7. What if I can’t do it all myself?
In the corporate world, there is usually a ready made infrastructure of support available to help with HR, IT, training and similar. While setting up my business, I met lots of interesting and supportive people from the start of my networking. I learnt to trust my instinct, which is, after all, based on some self-awareness and experience. I identified collaborators who ‘got me’, got my values and my business ethos. These people ably supported me with web-site development, analytics, social media, strategic marketing and graphic design.
Even after identifying the right people, and doing the initial training there is no magic wand. I still work hard to expand my digital skills, and just to understand what’s changing and what works best for my business.
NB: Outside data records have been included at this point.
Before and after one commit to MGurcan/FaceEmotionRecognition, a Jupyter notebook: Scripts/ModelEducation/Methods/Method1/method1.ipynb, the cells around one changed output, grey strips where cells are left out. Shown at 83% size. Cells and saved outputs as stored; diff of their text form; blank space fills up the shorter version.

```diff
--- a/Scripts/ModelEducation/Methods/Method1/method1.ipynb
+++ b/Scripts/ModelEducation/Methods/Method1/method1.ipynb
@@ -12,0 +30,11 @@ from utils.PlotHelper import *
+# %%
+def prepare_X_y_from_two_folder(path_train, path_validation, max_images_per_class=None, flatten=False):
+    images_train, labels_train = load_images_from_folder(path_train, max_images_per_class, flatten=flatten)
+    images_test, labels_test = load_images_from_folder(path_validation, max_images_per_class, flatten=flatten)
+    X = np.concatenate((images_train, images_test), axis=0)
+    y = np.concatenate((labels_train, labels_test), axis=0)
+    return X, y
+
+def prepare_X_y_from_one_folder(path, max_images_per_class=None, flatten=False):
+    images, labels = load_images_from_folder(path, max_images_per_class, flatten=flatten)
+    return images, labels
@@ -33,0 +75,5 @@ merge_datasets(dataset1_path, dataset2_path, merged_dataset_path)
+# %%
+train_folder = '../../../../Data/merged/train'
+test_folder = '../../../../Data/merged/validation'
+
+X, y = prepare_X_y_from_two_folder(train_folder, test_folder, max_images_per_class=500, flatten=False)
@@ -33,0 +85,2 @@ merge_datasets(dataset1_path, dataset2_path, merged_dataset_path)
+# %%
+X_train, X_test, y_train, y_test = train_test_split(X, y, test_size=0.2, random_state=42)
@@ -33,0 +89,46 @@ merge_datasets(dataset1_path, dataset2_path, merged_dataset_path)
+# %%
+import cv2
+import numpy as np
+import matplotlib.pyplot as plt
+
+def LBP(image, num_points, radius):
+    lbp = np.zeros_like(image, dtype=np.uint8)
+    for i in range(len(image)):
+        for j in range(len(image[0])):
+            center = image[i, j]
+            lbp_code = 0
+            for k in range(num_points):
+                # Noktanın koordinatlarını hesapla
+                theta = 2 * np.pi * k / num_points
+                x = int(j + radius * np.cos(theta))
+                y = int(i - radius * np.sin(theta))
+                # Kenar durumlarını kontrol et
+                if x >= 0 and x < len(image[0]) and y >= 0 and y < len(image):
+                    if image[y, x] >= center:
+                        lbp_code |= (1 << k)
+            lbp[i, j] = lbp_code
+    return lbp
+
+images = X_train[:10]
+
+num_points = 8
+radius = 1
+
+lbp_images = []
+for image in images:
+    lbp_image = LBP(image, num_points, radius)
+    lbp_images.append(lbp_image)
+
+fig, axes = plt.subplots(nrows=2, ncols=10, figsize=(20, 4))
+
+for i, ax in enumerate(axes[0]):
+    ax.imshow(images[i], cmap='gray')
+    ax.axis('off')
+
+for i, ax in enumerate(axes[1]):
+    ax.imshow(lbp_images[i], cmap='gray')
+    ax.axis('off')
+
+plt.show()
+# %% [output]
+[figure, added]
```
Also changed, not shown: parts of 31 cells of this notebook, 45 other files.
Part 1 of this blog summarised my early concerns and learning about moving from a corporate day job to starting up my own small business.
Part 2 will focus on how my corporate skills both helped and hindered me in this.
In the meantime, I’d be really interested to hear about your experiences of leaving the day job to run your own business. What did you learn when making the move? if you want to get involved in this debate, please ask questions or leave comments at the end of this article. Alternatively you can contact us about anything on our website here, phone us on 07824 660120, or email us at firstname.lastname@example.org.